Passages imbued with the humility of life alternate with erect mediators. The thrilling “Tennessee Tips” is a mockery of his own mortality, and in it Miller returns to one of the many past nights during which he danced with the Devil (read: addictive substances), in “Red Flag Flies” the musicians play harmoniously with the hellish triton and to God they return again in “Rosary”. Fury at the heart crowns “Locust Laced” with its cascade of sharpened guitars. “I feel like dynamite. I feel like I’m going to die tonight,” is a concise summary of the philosophy of Sleigh Bells and their disturbing ambivalence – euphoria on the outside, depression on the inside. “Locust Laced” sounds like the motif of a boisterous party, where you spark like sparklers and then you just count the losses after the explosion. Because the cursed fate cannot be escaped. And you can do your best to break through the wall (which is exceptionally not a metaphor, but an allusion to the clip of the same name, play it). The biggest flight, “Hummingbird Bomb”, the band kept at the end. What at first sounds like a singing rehearsal in clinking bells turns into a metal riot in which the band lyrically returns to the title exit; the idea of escape, in this case a literal departure from life. The real highlight comes with a bridge in which the song moves melodically to other parts and Krauss apologizes to everyone against the background of soaring keyboard tones. With the increasing intensity of her expression, it is again revealed what beauty can be in sorrow and that even gloomy ends can carry hope and liberation.

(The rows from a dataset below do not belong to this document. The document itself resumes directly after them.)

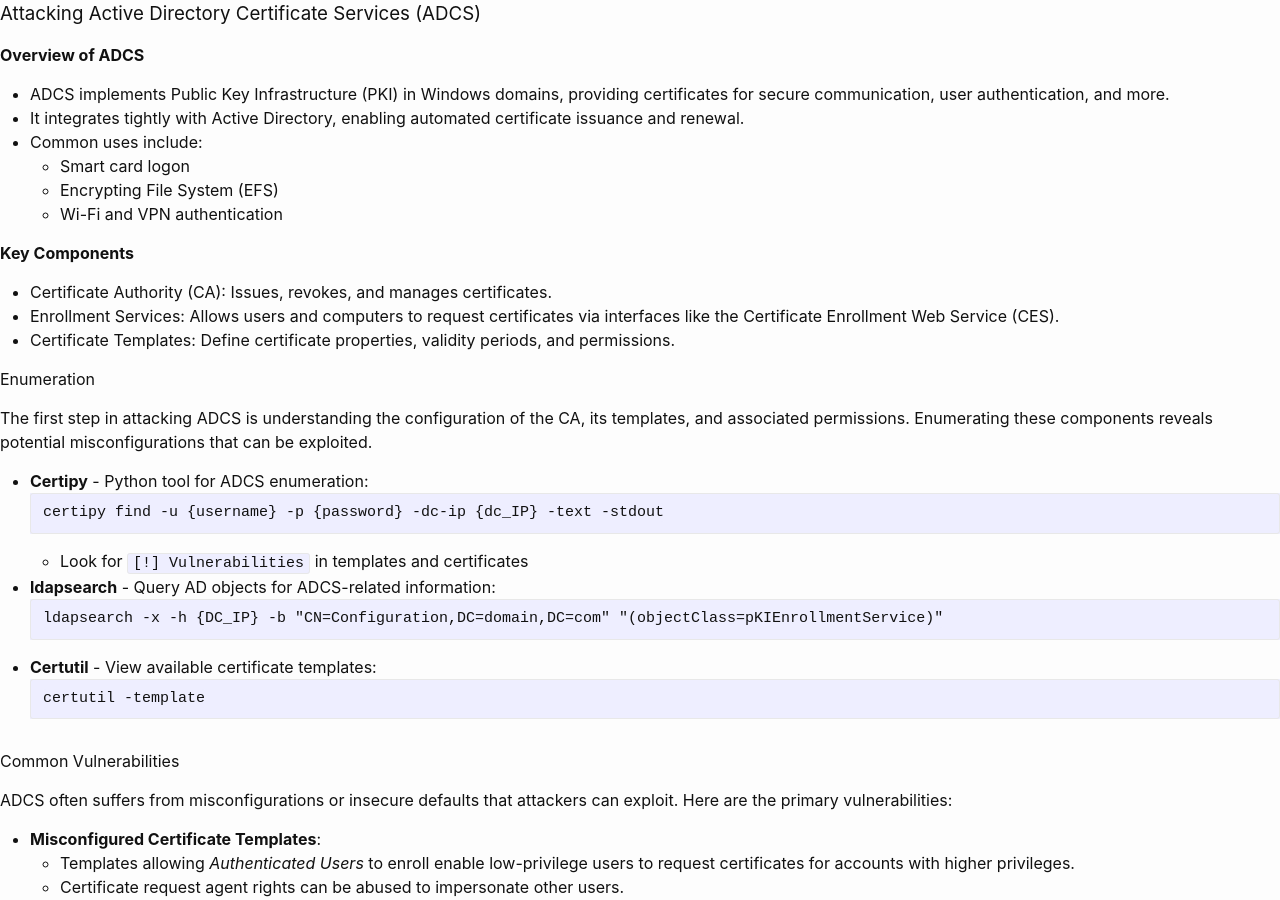
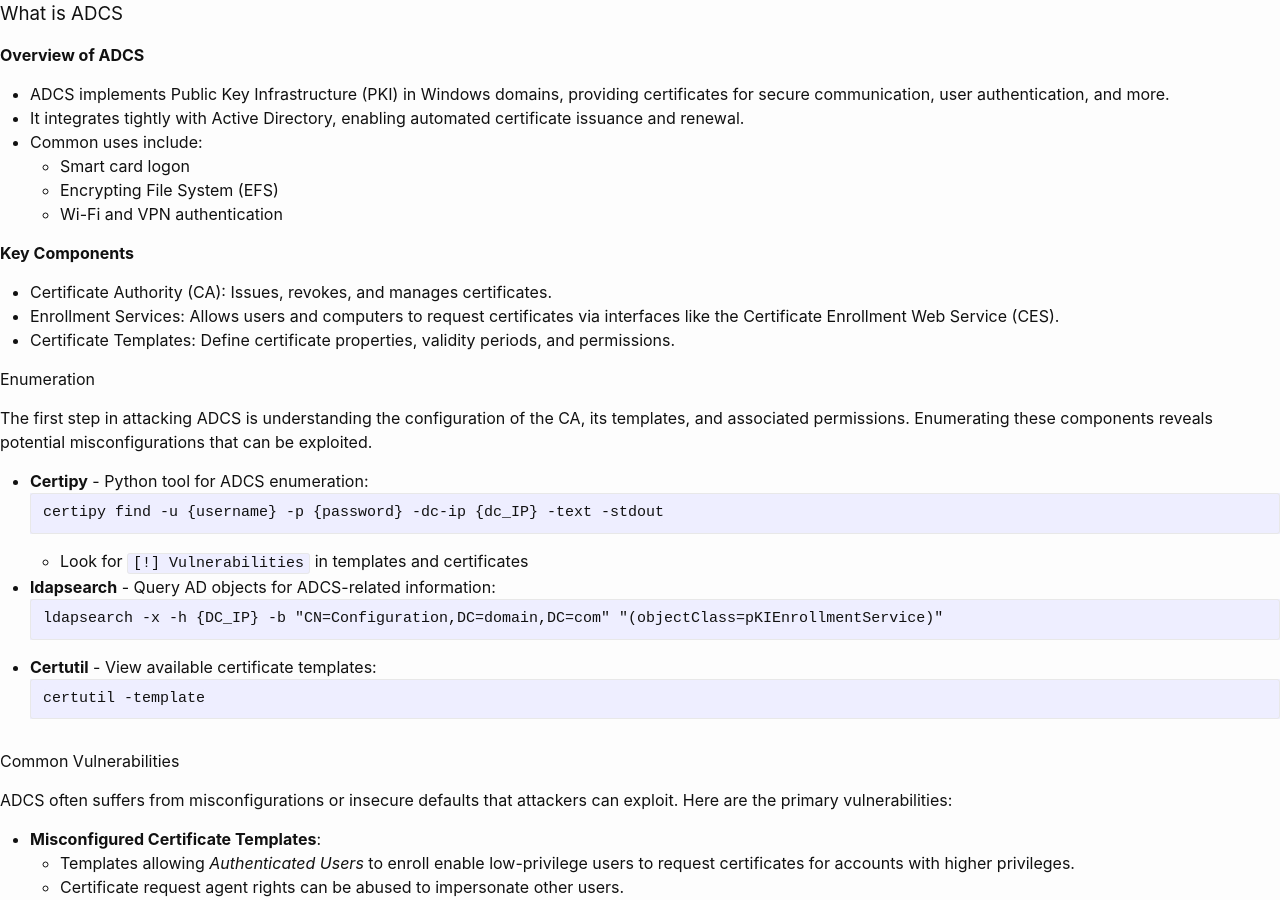
Before and after one commit to KhaelK138/KhaelK138.github.io, a Jekyll site: the page built from markdown/ADCS.md, in a window 1280 px wide and 900 px high. Built offline with Jekyll 4.4.1, drawn with Linux system fonts in a browser that asks for light colours; our own code applies the rules of GitHub Pages for plain Markdown files.

```diff
--- a/markdown/ADCS.md
+++ b/markdown/ADCS.md
@@ -1,8 +1,10 @@
 ---
 layout: blank
+pagetitle: Attacking Active Directory Certificate Services
 ---
 
-### Attacking Active Directory Certificate Services (ADCS)
+
+### What is ADCS
 
 **Overview of ADCS**
 - ADCS implements Public Key Infrastructure (PKI) in Windows domains, providing certificates for secure communication, user authentication, and more.
```
Also changed, not shown: markdown/ADAuthenticationExploitation.md (+1 -0 lines).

The track is given from the point of view of an imaginary hummingbird, which is about to kill a lot of people with a bomb on its body. Of course, everyone can interpret it in their own way. And so, for example, we get a sincere and sensitive apology from the creators of the album, who apologize to their listeners. For all that blasphemy. Flirting with death. Self-destruction. A pain they didn’t look at. However, the result is “Texis”, so be forgiven.